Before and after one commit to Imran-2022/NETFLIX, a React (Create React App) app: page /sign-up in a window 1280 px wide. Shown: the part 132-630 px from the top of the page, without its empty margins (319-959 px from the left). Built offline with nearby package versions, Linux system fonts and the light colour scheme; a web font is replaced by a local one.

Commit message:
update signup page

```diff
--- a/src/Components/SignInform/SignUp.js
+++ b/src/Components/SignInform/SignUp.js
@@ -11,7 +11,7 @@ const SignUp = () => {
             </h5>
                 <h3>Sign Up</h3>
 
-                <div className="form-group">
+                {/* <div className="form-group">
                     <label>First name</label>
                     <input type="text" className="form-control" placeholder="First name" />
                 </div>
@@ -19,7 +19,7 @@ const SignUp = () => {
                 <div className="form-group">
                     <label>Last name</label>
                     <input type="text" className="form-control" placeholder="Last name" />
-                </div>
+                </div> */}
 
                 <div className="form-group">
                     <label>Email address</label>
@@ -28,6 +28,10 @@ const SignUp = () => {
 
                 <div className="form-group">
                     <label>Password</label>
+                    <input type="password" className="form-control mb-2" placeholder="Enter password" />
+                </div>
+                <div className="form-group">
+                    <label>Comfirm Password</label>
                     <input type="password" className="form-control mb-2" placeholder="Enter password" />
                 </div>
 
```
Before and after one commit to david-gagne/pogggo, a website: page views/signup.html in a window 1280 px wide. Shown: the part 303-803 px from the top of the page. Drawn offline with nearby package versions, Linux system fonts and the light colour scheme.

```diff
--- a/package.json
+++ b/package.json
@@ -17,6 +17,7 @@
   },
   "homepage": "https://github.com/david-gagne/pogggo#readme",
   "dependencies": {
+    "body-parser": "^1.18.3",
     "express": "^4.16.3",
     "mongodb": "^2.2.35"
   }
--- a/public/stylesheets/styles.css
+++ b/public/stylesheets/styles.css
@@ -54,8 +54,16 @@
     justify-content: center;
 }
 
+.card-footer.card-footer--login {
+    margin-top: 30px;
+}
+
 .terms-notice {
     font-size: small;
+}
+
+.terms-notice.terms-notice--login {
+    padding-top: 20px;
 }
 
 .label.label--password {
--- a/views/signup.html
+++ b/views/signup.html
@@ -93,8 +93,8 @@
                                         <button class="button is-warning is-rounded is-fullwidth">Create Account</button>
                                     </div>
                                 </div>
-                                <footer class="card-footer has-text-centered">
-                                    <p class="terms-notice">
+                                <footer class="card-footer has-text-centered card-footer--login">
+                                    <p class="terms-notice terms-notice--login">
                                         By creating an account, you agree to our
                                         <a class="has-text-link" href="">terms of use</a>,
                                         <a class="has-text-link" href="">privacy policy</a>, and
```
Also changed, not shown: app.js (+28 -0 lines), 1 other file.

Exercise goal:
A complete answer gives every line of the records holding "label".

Output of the task:
                     <label>First name</label>
                     <label>Last name</label>
                     <label>Email address</label>
                     <label>Password</label>
+                    <label>Comfirm Password</label>
 .label.label--password {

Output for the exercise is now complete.